In VMware's idealized world, differences between cloud service providers are blurred and enterprises interact with a VMware substrate, whether that's Dimension-vSphere infrastructure services or PKS container services.
Outwardly, VMworld is your typical vendor conference with wall-to-wall branding, non-stop boosterism and obligatory obeisance to customers and partners, but these belie its significance.
While the pre-Labor Day event isn't exactly Burning Man for nerds, it has turned into an annual festival for the entire data center ecosystem, whether they're an admin, analyst, equipment supplier or service provider.
While most of the attendees and show floor exhibitors are preoccupied with legacy vSphere systems and associated on-premise hardware and software, VMware leadership is charting a course to a multi-cloud future which revolves around it. This is articulated as a VMware software stack and SaaS products providing the glue that knits data centers, hyperscale cloud services, and edge devices into a single, consistent, cohesive set of virtual infrastructure services.
My initial take is reflected in a question I asked Gelsinger in a post-keynote Q&A session about whether VMware, by building the intermediate software layer and controlling the customer relationship is commodifying the cloud providers and did they see it as a risk.

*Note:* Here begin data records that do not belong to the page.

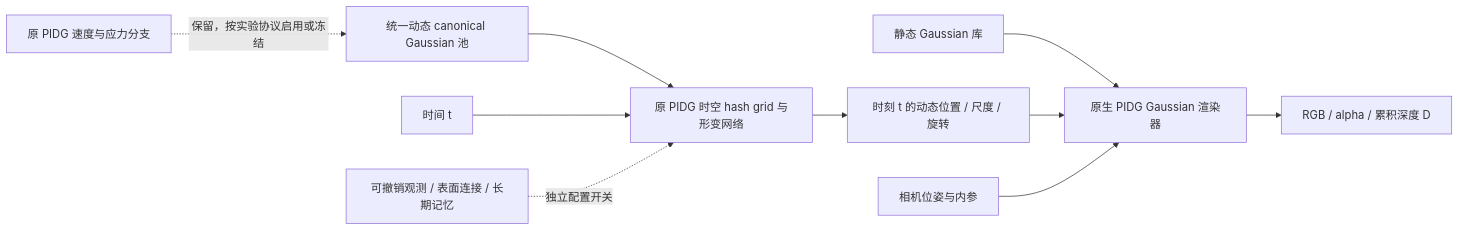
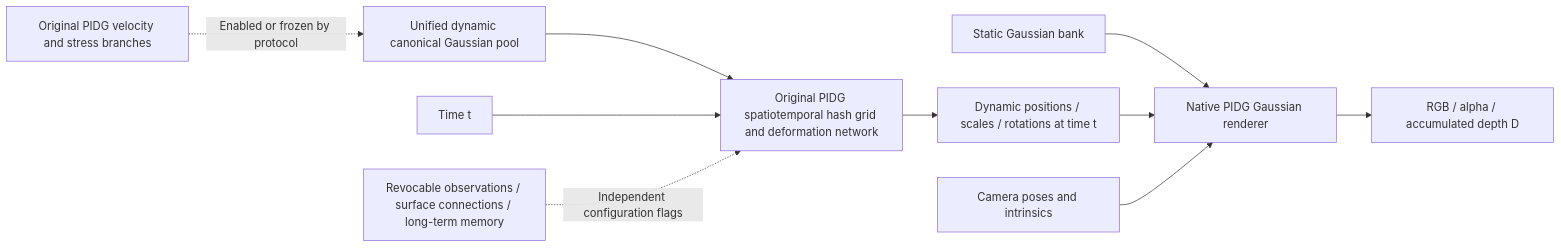
The diagram in README.md (JiruiUk/PhysGauss-), drawn with Mermaid before and after one commit. The commit also changed other lines of this file, not shown here.

````diff
--- a/README.md
+++ b/README.md
@@ -13,12 +13,12 @@
 ```mermaid
 flowchart LR
-    S[静态 Gaussian 库] --> R[原生 PIDG Gaussian 渲染器]
-    X[统一动态 canonical Gaussian 池] --> D[原 PIDG 时空 hash grid 与形变网络]
-    T[时间 t] --> D
-    D --> G[时刻 t 的动态位置 / 尺度 / 旋转]
+    S[Static Gaussian bank] --> R[Native PIDG Gaussian renderer]
+    X[Unified dynamic canonical Gaussian pool] --> D[Original PIDG spatiotemporal hash grid and deformation network]
+    T[Time t] --> D
+    D --> G[Dynamic positions / scales / rotations at time t]
     G --> R
-    C[相机位姿与内参] --> R
-    R --> I[RGB / alpha / 累积深度 D]
-    P[原 PIDG 速度与应力分支] -.保留，按实验协议启用或冻结.-> X
-    M[可撤销观测 / 表面连接 / 长期记忆] -.独立配置开关.-> D
+    C[Camera poses and intrinsics] --> R
+    R --> I[RGB / alpha / accumulated depth D]
+    P[Original PIDG velocity and stress branches] -. Enabled or frozen by protocol .-> X
+    M[Revocable observations / surface connections / long-term memory] -. Independent configuration flags .-> D
 ```
````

Gelsinger aptly pointed out that the Amazon RDS announcement turns the relationship on its head since in that case, and presumably other products to be added from the AWS portfolio, AWS owns and manages the service and customer relationship and uses VMware infrastructure as the platform. The complexity comes when that VMware platform, in turn, runs on AWS infrastructure services.
In the new model, VMware might end up being the standard virtual infrastructure that rides atop public clouds (and on-premise systems), but those same cloud service providers might, in turn, run their higher-level PaaS, database, analytics and AI services atop the VMware substrate.
It's a convoluted relationship and one I'm skeptical makes any sense, but one that provides a consistent hybrid platform for more sophisticated cloud applications and, as with RDS on VMware, gives the major cloud vendors an easy path to deployment in enterprise data centers and edge locations.
I'll be watching how this evolves over the coming year, particularly what is sure to be significant news at re:Invent and continue to share my evolving understanding of the emerging multi-cloud enterprise.